ACTIVITY: Find the lines in the records below that contain "dokumentation", and report each of them.

───── GIVEN RECORDS

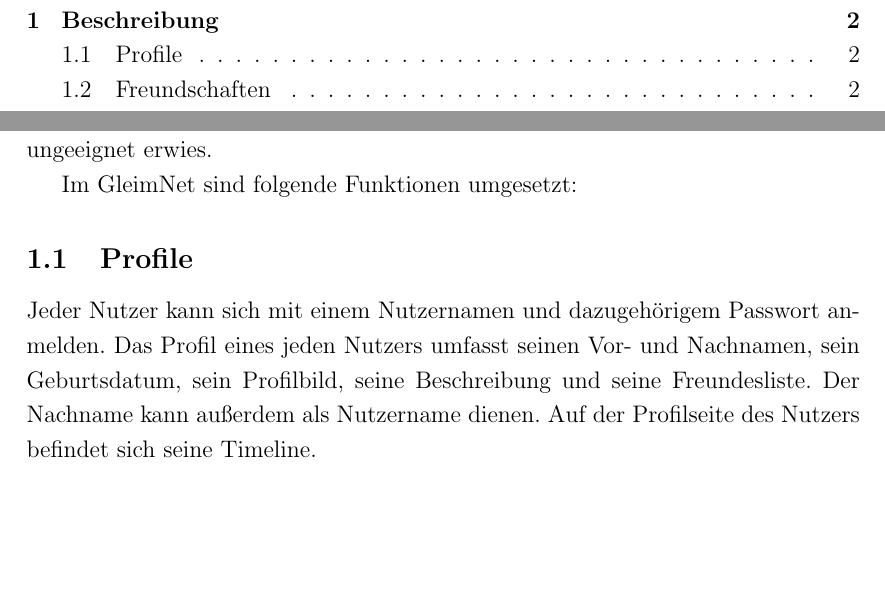
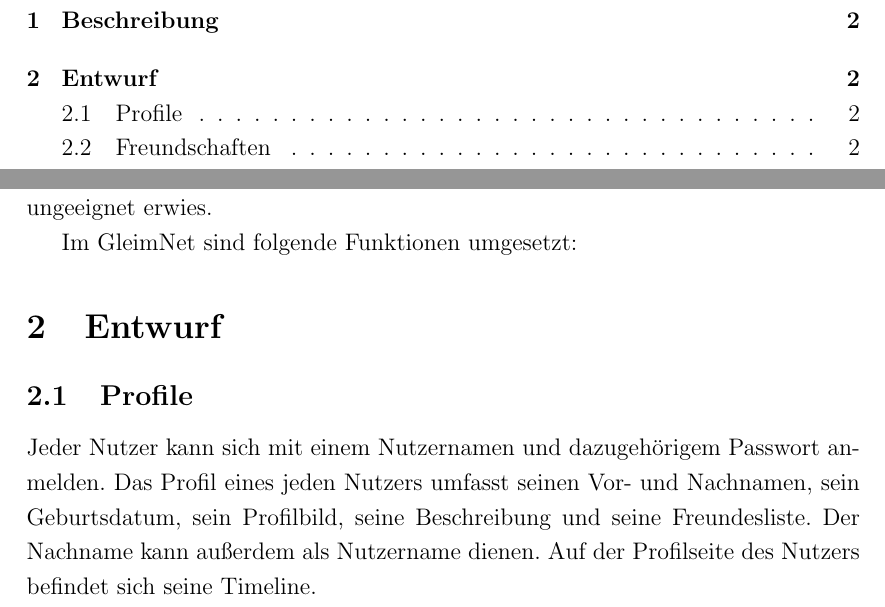
Before and after one commit to cowboyxup/gleimnet-v2, a LaTeX document (dokumentation/Dokumentation.tex): two parts of pages 2 and 3 of 6, joined at a grey line, cut so that both start at the same text, the shorter picture padded with empty space. Compiled offline with pdfLaTeX.

Commit message:
Add doku as pdf

```diff
--- a/dokumentation/Dokumentation.tex
+++ b/dokumentation/Dokumentation.tex
@@ -98,6 +98,7 @@
 
 Im GleimNet sind folgende Funktionen umgesetzt:
 
+\section{Entwurf}
 \subsection{Profile}
 
 Jeder Nutzer kann sich mit einem Nutzernamen und dazugehörigem  Passwort anmelden. Das Profil eines jeden Nutzers umfasst seinen Vor- und Nachnamen, sein Geburtsdatum, sein Profilbild, seine Beschreibung und seine Freundesliste. Der Nachname kann außerdem als Nutzername dienen. Auf der Profilseite des Nutzers befindet sich seine Timeline.
```
Also changed, not shown: dokumentation/Dokumentation.pdf (added).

──────────

YOUR RESPONSE:
Before and after one commit to cowboyxup/gleimnet-v2, a LaTeX document (dokumentation/Dokumentation.tex): two parts of pages 2 and 3 of 6, joined at a grey line, cut so that both start at the same text, the shorter picture padded with empty space. Compiled offline with pdfLaTeX.
--- a/dokumentation/Dokumentation.tex
+++ b/dokumentation/Dokumentation.tex
Also changed, not shown: dokumentation/Dokumentation.pdf (added).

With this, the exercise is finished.